DAVID John 1st MI SS Co. K - 3%
[...] Maryland Source: Record of Service of Michigan Volunteers in The Civil War 1861-1865 Michigan Adjutant General Dept. Call No. E514.3 M62 V. 44 First Michigan Sharpshooters Edit Alternate spellings [...]
DABASEQUAM Jonah 1st MI SS Co. K - 3%
[...] 1864 Source: Record of Service of Michigan Volunteers in The Civil War 1861-1865 Michigan Adjutant General Dept. Call No. E514.3 M62 V. 44 First Michigan Sharpshooters Edit Alternate spellings [...]
1855 Plea for Information by Ottawa and Chippewa - 3%
[...] desire of the government to make some conventional arrangements and adjustments in reference to their general business, they would be glad to be informed, if consistant, at what time it is proposed to transact the same. We further desire a statement of our rights, and of the amt. of money due us under the old Treaties made with our ancestors.

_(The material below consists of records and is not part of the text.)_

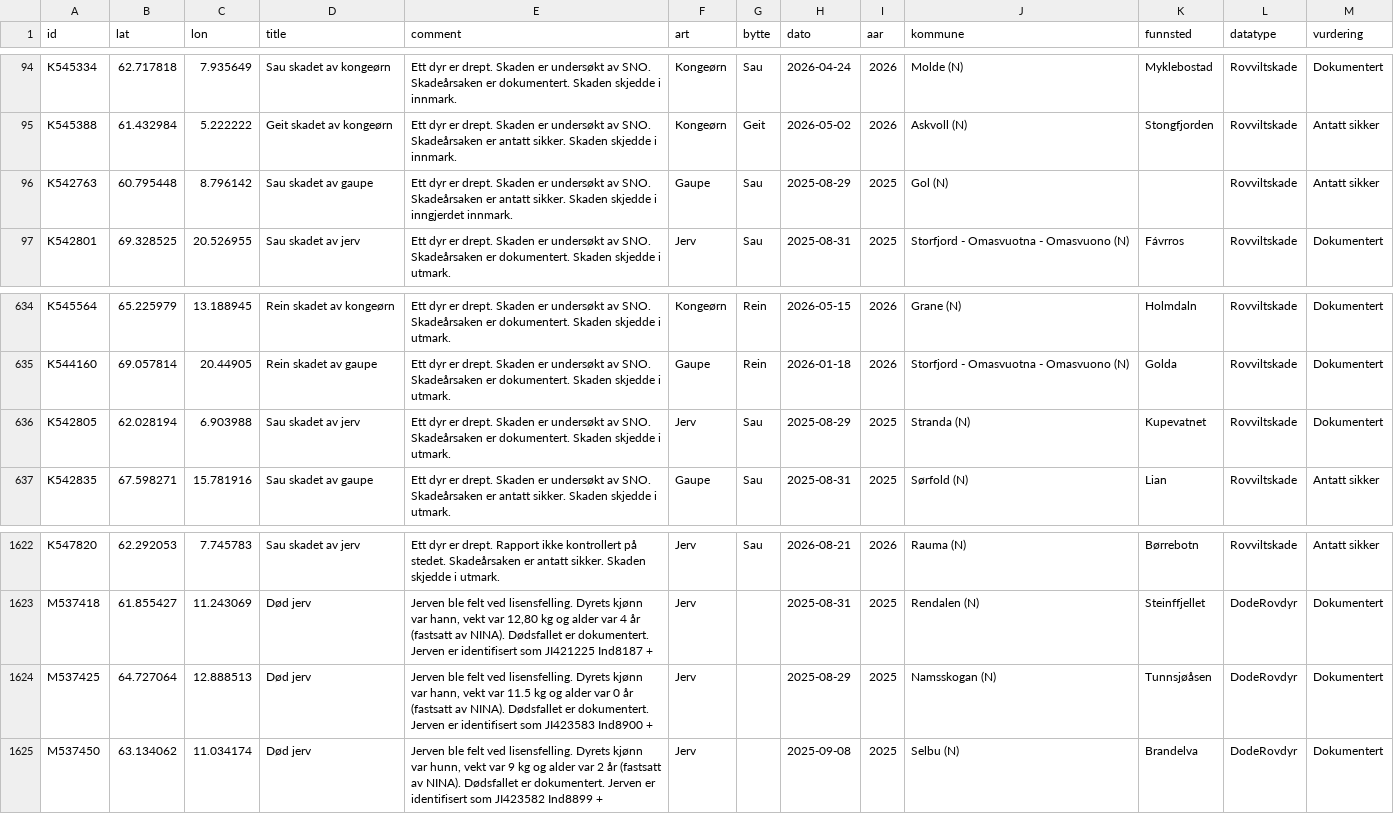
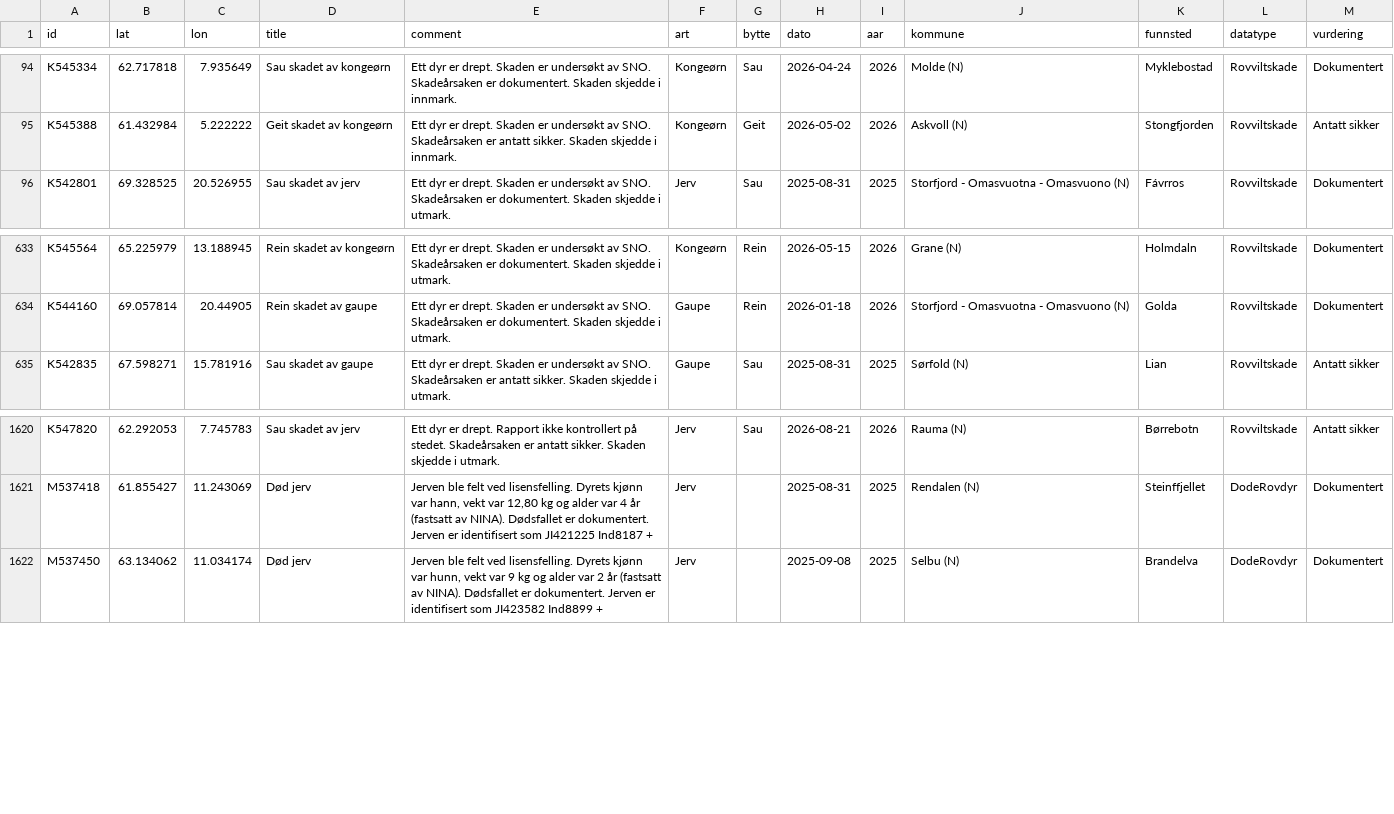
Before and after one commit to bergea1/rovbase-data, a CSV file: rovbase-no-1y.csv, drawn as a sheet; only a part is shown, gaps mark what is left out; the diff names each change by its address in the sheet, - before the commit and + after, or states it on an @@ line.

```diff
--- a/rovbase-no-1y.csv
+++ b/rovbase-no-1y.csv
-row 96: K542763 | 60.795448 | 8.796142 | Sau skadet av gaupe | Ett dyr er drept. Skaden er undersøkt av SNO. Skadeårsaken er antatt sikker. Skaden skjedde i inngjerdet innmark. | Gaupe | Sau | 2025-08-29 | 2025 | Gol (N) |  | Rovviltskade | Antatt sikker
-row 636: K542805 | 62.028194 | 6.903988 | Sau skadet av jerv | Ett dyr er drept. Skaden er undersøkt av SNO. Skadeårsaken er dokumentert. Skaden skjedde i utmark. | Jerv | Sau | 2025-08-29 | 2025 | Stranda (N) | Kupevatnet | Rovviltskade | Dokumentert
-row 1624: M537425 | 64.727064 | 12.888513 | Død jerv | Jerven ble felt ved lisensfelling. Dyrets kjønn var hann, vekt var 11.5 kg og alder var 0 år (fastsatt av NINA). Dødsfallet er dokumentert. Jerven er identifisert som JI423583 Ind8900 + | Jerv |  | 2025-08-29 | 2025 | Namsskogan (N) | Tunnsjøåsen | DodeRovdyr | Dokumentert
```
Also changed, not shown: 8 other files.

Delegates from the Ottawas Grand River Na bun e ge zich, his x mark Ne ben e zec, [...]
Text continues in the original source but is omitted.